In this excerpt from “The Practical Workshop: A Woodworker’s Guide to Workbenches, Layout & Tools,” Christopher Schwarz discusses how the book can help you build your practical workshop quickly and effectively – so you can spend less time setting up your space and more time woodworking.
Over the years I’ve seen some of the most incredible (and humble) workshops all over the planet. Human nature being what it is, it’s easiest to remember the workshops that were nicer than my house. I’ve visited several shops where the woodworker had a couple thousand square feet of organized space, wood storage that was accessed by a remote crane and a library room dedicated solely to reading books and watching woodworking videos. I don’t begrudge the woodworkers who build their dream shops. Every one of them earned their shops with hard work, determination and inspiration. But I am here to tell you that the quality of the furniture that comes out of a shop is entirely independent of the physical space in which it was created.
Yes, you need a good bench because it will make your life easier. But you don’t need a French polished beauty that represents a tour de force of your woodworking skills. That fancy bench won’t work any better than the basic benches used in production shops during the last 300 years. And so in “The Practical Workshop” we present two bench designs that can be built quickly using common framing lumber. These aren’t slap-together designs you’ll outgrow. They are based on hundreds of years of careful refinement by people who ate or starved based on their productivity.
We also present the basic “appliances” that will make your work at your bench a bit easier. Again, these aren’t for jig lovers – they are simple devices that have proven themselves for hundreds of years. We apply that same practical philosophy applies to setting up machinery. Most woodworking shops have a few machines, and there are long-standing rules for how work should flow through the shop. And so placing your machines is one of the most important tasks for the woodworker. Finally, there’s storage. You need it. If you don’t get a handle on your lumber, your hand tools and even your nails and screws, then you will spend most of your shop time looking for your sandpaper, that bit of maple you stashed away or your No. 8 screws. And so a good portion of this book is focused on helping you rein in all the bits and pieces required for building furniture.
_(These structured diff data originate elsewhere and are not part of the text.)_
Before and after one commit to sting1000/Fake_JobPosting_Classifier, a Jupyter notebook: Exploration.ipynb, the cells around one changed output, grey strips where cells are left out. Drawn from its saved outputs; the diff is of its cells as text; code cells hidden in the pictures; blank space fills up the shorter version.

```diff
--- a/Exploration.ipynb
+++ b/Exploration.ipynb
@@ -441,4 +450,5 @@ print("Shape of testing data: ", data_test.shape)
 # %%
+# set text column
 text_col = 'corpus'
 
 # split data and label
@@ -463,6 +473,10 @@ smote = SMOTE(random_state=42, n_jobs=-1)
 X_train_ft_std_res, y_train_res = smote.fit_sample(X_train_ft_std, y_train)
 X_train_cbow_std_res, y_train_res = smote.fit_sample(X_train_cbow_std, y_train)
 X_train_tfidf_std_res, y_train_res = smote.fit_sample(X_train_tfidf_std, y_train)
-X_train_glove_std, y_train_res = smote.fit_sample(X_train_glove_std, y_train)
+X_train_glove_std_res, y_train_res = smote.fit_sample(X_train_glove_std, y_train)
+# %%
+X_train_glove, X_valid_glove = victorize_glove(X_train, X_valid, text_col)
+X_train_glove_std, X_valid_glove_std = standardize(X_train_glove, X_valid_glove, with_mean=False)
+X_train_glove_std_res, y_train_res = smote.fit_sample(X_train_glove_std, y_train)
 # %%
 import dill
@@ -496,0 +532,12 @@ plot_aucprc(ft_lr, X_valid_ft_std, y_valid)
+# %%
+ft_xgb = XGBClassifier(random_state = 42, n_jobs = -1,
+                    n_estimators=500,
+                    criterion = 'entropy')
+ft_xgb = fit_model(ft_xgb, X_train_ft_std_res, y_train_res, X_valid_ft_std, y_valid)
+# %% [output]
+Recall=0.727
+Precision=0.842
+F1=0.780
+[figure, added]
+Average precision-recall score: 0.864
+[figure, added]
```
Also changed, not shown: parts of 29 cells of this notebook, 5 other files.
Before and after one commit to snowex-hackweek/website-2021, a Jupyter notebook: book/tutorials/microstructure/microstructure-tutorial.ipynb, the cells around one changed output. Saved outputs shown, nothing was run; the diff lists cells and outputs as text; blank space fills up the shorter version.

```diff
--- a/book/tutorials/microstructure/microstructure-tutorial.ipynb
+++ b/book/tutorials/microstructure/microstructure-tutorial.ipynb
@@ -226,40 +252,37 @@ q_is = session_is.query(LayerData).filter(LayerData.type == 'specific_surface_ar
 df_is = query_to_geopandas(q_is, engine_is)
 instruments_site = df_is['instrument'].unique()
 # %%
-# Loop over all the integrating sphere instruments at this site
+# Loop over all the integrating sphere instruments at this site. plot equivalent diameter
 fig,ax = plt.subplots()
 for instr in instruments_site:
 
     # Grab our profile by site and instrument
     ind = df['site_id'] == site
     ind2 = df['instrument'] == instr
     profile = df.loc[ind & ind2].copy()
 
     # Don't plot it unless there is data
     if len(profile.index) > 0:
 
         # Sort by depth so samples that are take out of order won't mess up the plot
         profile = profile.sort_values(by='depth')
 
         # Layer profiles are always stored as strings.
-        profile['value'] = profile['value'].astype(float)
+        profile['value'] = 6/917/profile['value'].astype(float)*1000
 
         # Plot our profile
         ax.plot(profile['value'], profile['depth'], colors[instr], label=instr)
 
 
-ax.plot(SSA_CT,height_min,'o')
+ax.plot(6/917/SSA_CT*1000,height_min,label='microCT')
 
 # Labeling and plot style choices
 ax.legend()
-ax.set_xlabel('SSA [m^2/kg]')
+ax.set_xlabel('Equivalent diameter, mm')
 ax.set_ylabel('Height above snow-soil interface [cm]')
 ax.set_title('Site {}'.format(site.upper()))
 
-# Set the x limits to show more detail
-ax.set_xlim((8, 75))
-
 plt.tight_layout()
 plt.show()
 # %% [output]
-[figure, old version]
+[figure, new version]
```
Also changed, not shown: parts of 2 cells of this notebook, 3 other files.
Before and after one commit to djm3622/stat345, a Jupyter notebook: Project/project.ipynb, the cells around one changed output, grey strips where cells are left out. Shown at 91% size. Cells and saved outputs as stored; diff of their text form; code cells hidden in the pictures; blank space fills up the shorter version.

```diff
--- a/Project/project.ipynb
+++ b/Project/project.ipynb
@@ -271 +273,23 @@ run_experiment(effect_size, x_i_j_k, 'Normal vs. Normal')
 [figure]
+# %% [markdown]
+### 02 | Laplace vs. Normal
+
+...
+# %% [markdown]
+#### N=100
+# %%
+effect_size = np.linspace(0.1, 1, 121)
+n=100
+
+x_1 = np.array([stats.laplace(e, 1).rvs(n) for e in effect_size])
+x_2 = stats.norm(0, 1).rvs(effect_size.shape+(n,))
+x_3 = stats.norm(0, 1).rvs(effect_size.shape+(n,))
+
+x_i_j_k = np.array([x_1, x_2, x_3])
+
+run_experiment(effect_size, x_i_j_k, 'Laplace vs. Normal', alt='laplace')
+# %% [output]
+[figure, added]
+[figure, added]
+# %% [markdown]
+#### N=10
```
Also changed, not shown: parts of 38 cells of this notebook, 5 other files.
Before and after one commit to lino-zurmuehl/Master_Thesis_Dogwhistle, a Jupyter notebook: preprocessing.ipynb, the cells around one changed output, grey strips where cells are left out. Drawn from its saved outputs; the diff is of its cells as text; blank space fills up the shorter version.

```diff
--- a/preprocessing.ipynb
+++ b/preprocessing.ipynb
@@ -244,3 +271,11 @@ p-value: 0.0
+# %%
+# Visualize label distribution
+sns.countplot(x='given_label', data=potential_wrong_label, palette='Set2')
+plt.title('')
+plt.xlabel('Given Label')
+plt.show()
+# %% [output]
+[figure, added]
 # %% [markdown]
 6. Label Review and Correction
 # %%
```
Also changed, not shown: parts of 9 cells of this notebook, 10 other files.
My own basement shop is based on the principles outlined in this book – heck some of the projects in this book are in use in my shop today. My shop is a pretty small space – 15′ x 20′ and I share it with the furnace and a lot of ducts and pipes. And yet I am able to turn out large pieces of work, such as a 10′ run of cabinets, with ease because my machines are arranged in a proper work triangle, my lumber is stored flat on the wall and all my tools and fasteners are within reach and well-organized. Do I wish my shop were nicer and bigger? Perhaps. It’s difficult not to become envious of the dream shops we see in magazines and books. But does my shop have to be bigger or nicer to turn out chairs, cabinets, tables and beds? Nope. My shop works. And yours can, too, with the help of the projects and ideas in this book.
“The Practical Workshop: A Woodworker’s Guide to Workbenches, Layout and Tools” by Christopher Schwarz and the Editors of Popular Woodworking Magazine is available now at shopwoodworking.com.